» **Assignment**
Please copy the records below word for word, leaving out the pictures.

» **Code change snippets**
= = = = = = =

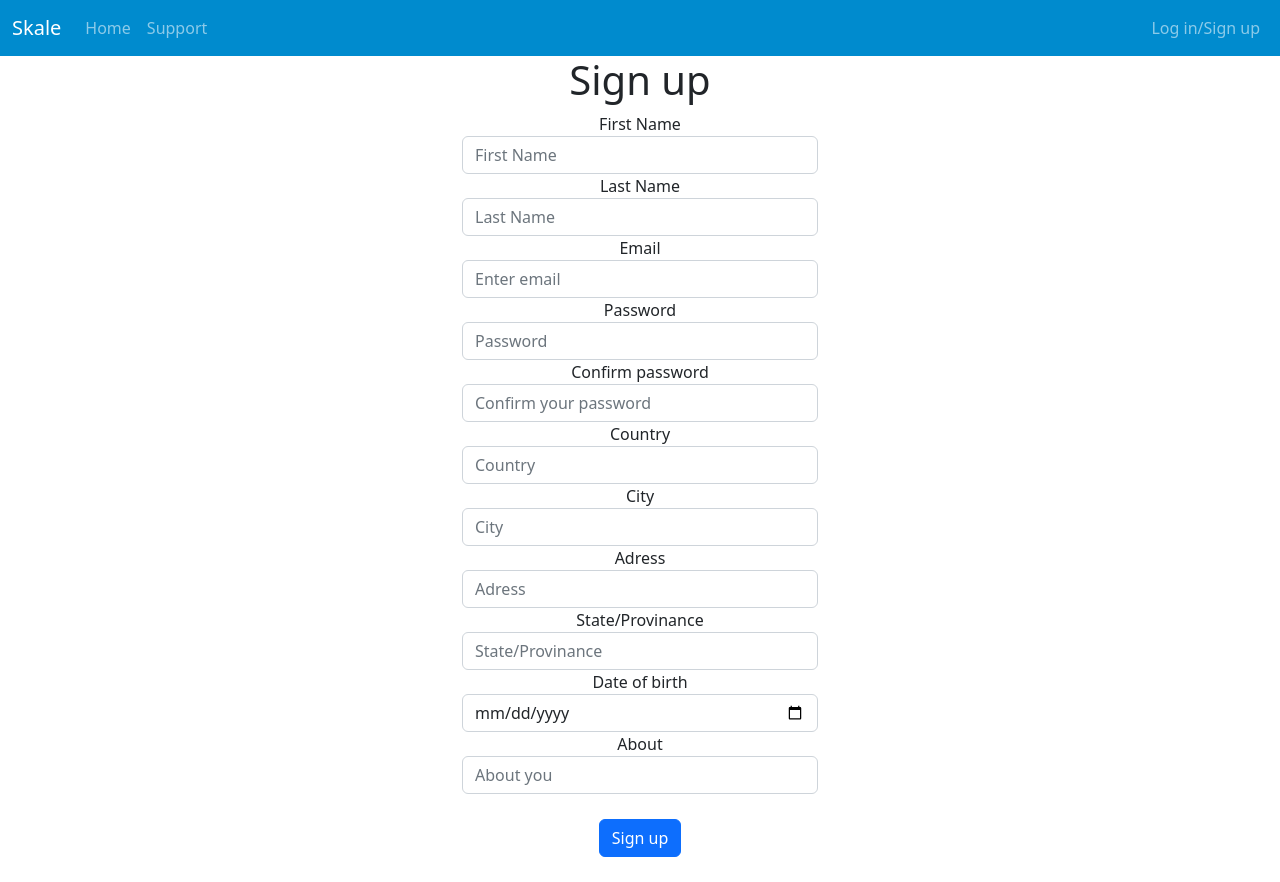
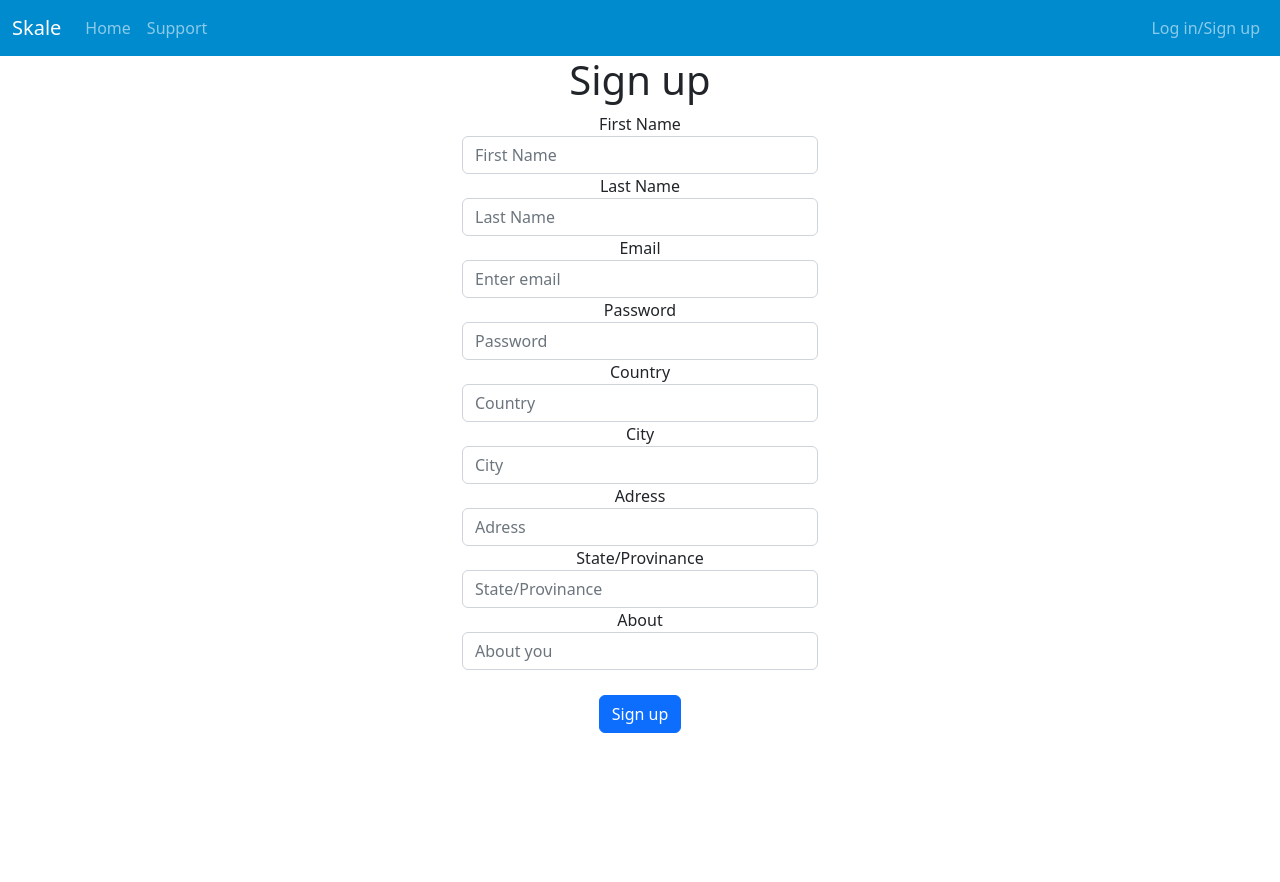
Before and after one commit to MatejKurevija/wafrontend, a Vue app: page /Registracija in a window 1280 px wide. After the commit the page ends 800 px from the top, so only its background shows below. Built offline with nearby package versions, Linux system fonts and the light colour scheme.

Commit message:
Update Registracija.vue

```diff
--- a/src/views/Registracija.vue
+++ b/src/views/Registracija.vue
@@ -53,17 +53,7 @@
                 required
               />
             </div>
-            <div class="form group">
-              <label for="exampleInputCPassword">Confirm password</label>
-              <input
-                type="password"
-                class="form-control"
-                v-model="cpassword"
-                id="exampleInputCPassword"
-                placeholder="Confirm your password"
-                required
-              />
-            </div>
+
             <div class="form group">
               <label for="exampleInputCountry">Country</label>
               <input
@@ -107,19 +97,7 @@
                   required
                 />
               </div>
-              <div class="form group">
-                <label for="exampleInputDate">Date of birth</label>
-                <input
-                  type="Date"
-                  class="form-control"
-                  min="1900-01-01"
-                  max="2010-01-01"
-                  v-model="dateofb"
-                  id="exampleInputDate"
-                  placeholder="Date Of birth"
-                  required
-                />
-              </div>
+
               <div class="form group">
                 <label for="exampleInputabout_">About</label>
                 <input
@@ -155,7 +133,7 @@ export default {
       lastname: "",
       username: "",
       password: "",
-      cpassword: "",
+
       country: "",
       city: "",
       state: "",
@@ -185,7 +163,7 @@ export default {
         this.adress,
         this.lastname
       );
-      this.$router.replace("/Login");
+      this.$router.replace("/Store");
     },
   },
 };
```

= = = = = = =

» **Worked solution**
Before and after one commit to MatejKurevija/wafrontend, a Vue app: page /Registracija in a window 1280 px wide. After the commit the page ends 800 px from the top, so only its background shows below. Built offline with nearby package versions, Linux system fonts and the light colour scheme.

Commit message:
Update Registracija.vue

```diff
--- a/src/views/Registracija.vue
+++ b/src/views/Registracija.vue
@@ -53,17 +53,7 @@
                 required
               />
             </div>
-            <div class="form group">
-              <label for="exampleInputCPassword">Confirm password</label>
-              <input
-                type="password"
-                class="form-control"
-                v-model="cpassword"
-                id="exampleInputCPassword"
-                placeholder="Confirm your password"
-                required
-              />
-            </div>
+
             <div class="form group">
               <label for="exampleInputCountry">Country</label>
               <input
@@ -107,19 +97,7 @@
                   required
                 />
               </div>
-              <div class="form group">
-                <label for="exampleInputDate">Date of birth</label>
-                <input
-                  type="Date"
-                  class="form-control"
-                  min="1900-01-01"
-                  max="2010-01-01"
-                  v-model="dateofb"
-                  id="exampleInputDate"
-                  placeholder="Date Of birth"
-                  required
-                />
-              </div>
+
               <div class="form group">
                 <label for="exampleInputabout_">About</label>
                 <input
@@ -155,7 +133,7 @@ export default {
       lastname: "",
       username: "",
       password: "",
-      cpassword: "",
+
       country: "",
       city: "",
       state: "",
@@ -185,7 +163,7 @@ export default {
         this.adress,
         this.lastname
       );
-      this.$router.replace("/Login");
+      this.$router.replace("/Store");
     },
   },
 };
```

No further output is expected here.